"Honest" decision systems
Saari at aol.com
Saari at aol.com
Thu Apr 10 15:51:42 PDT 1997
Awhile back you asked me for more info on Second Place Auction and on Median
Voting. Each of these has the desirable property that the exactly "honest"
behaviour is also the most rational behavior. In other words, there is zero
incentive to exaggerate.
In a standard sealed-bid auction, there is an incentive to try to bid less
than your true value. For instance, let's say the item is worth spending up
to $100 (to you), and you believe the next higher bidder is unwilling to
spend more than $80. Then a lower bid of $90 instead of $100 will save you
$10 (assuming your info was accurate).
In "Second Place Auction", the auction rules state that the highest bidder
wins, but only pays the amount of the next highest bid. Weird, but it has a
desirable result of virtually guaranteeing high but honest bids. For
instance, let's say again that the item is worth (to you) spending any amount
up to $100 but no more. Under Second Place Auction, a bid of exactly $100 is
the ONLY rational choice. Bidding higher can never do any good (and risks
buying the item for more than your upper limit). But bidding lower can also
never do any good! It won't save you any money, and it might cost you a
valid opportunity to get the item for $95 or whatever.
If you're not convinced I can elaborate further, but the final result is
clearly that Second Place Auction practically forces the participants to make
"honest" bids, i.e. the maximum they are willing to pay.

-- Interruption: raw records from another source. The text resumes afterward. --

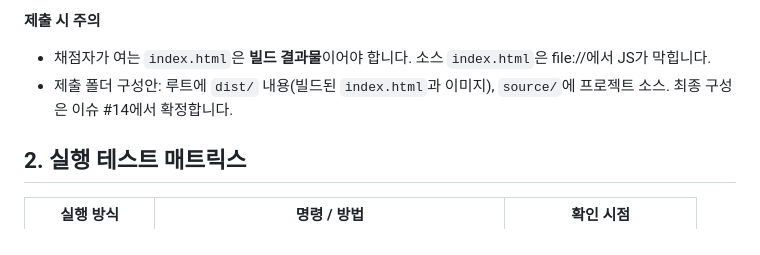
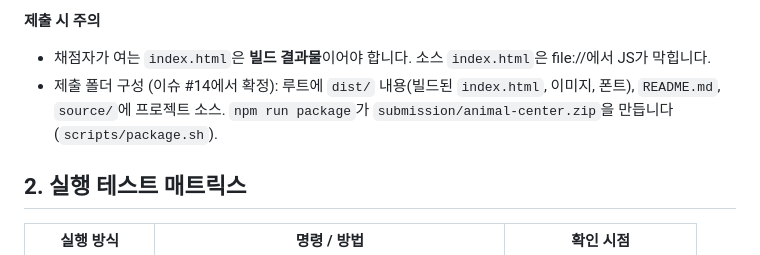
Before and after one commit to ruiwaa/Animal-Corporation, a Markdown page: docs/04-build-checklist.md, the part around the change. Drawn GitHub-style.

```diff
--- a/docs/04-build-checklist.md
+++ b/docs/04-build-checklist.md
@@ -53,7 +53,7 @@ Vite 기본 빌드 결과에는 두 가지 문제가 있습니다.
 **제출 시 주의**
 
 - 채점자가 여는 `index.html`은 **빌드 결과물**이어야 합니다. 소스 `index.html`은 file://에서 JS가 막힙니다.
-- 제출 폴더 구성안: 루트에 `dist/` 내용(빌드된 `index.html`과 이미지), `source/`에 프로젝트 소스. 최종 구성은 이슈 #14에서 확정합니다.
+- 제출 폴더 구성 (이슈 #14에서 확정): 루트에 `dist/` 내용(빌드된 `index.html`, 이미지, 폰트), `README.md`, `source/`에 프로젝트 소스. `npm run package`가 `submission/animal-center.zip`을 만듭니다 (`scripts/package.sh`).
 
 ## 2. 실행 테스트 매트릭스
 
```
Also changed, not shown: README.md (+29 -5 lines).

"Median Voting" is a separate situation, but with the similar quality of
more-or-less forcing an honest response. Let's say a group of people is
trying to choose a number, such as the temperature of the room. The prior
agreement is that everybody picks a single number, and the "median" value
will be chosen. (This means that if there are 21 voters, the votes are
ordered and then the number in position number 11 is the winner.)
This method has the desirable quality that the "honest" vote is always the
most rational one. Even if a person has foreknowledge of the votes of some
or all of the other voters, there is never anything to be gained by
exaggerating in either direction. (Try it!)
Both of these methods have the desirable property that an "honest" response
is the only rational response. I haven't figured out how to adapt either of
these to general-purpose voting, but they inspire me to try.
More information about the Election-Methods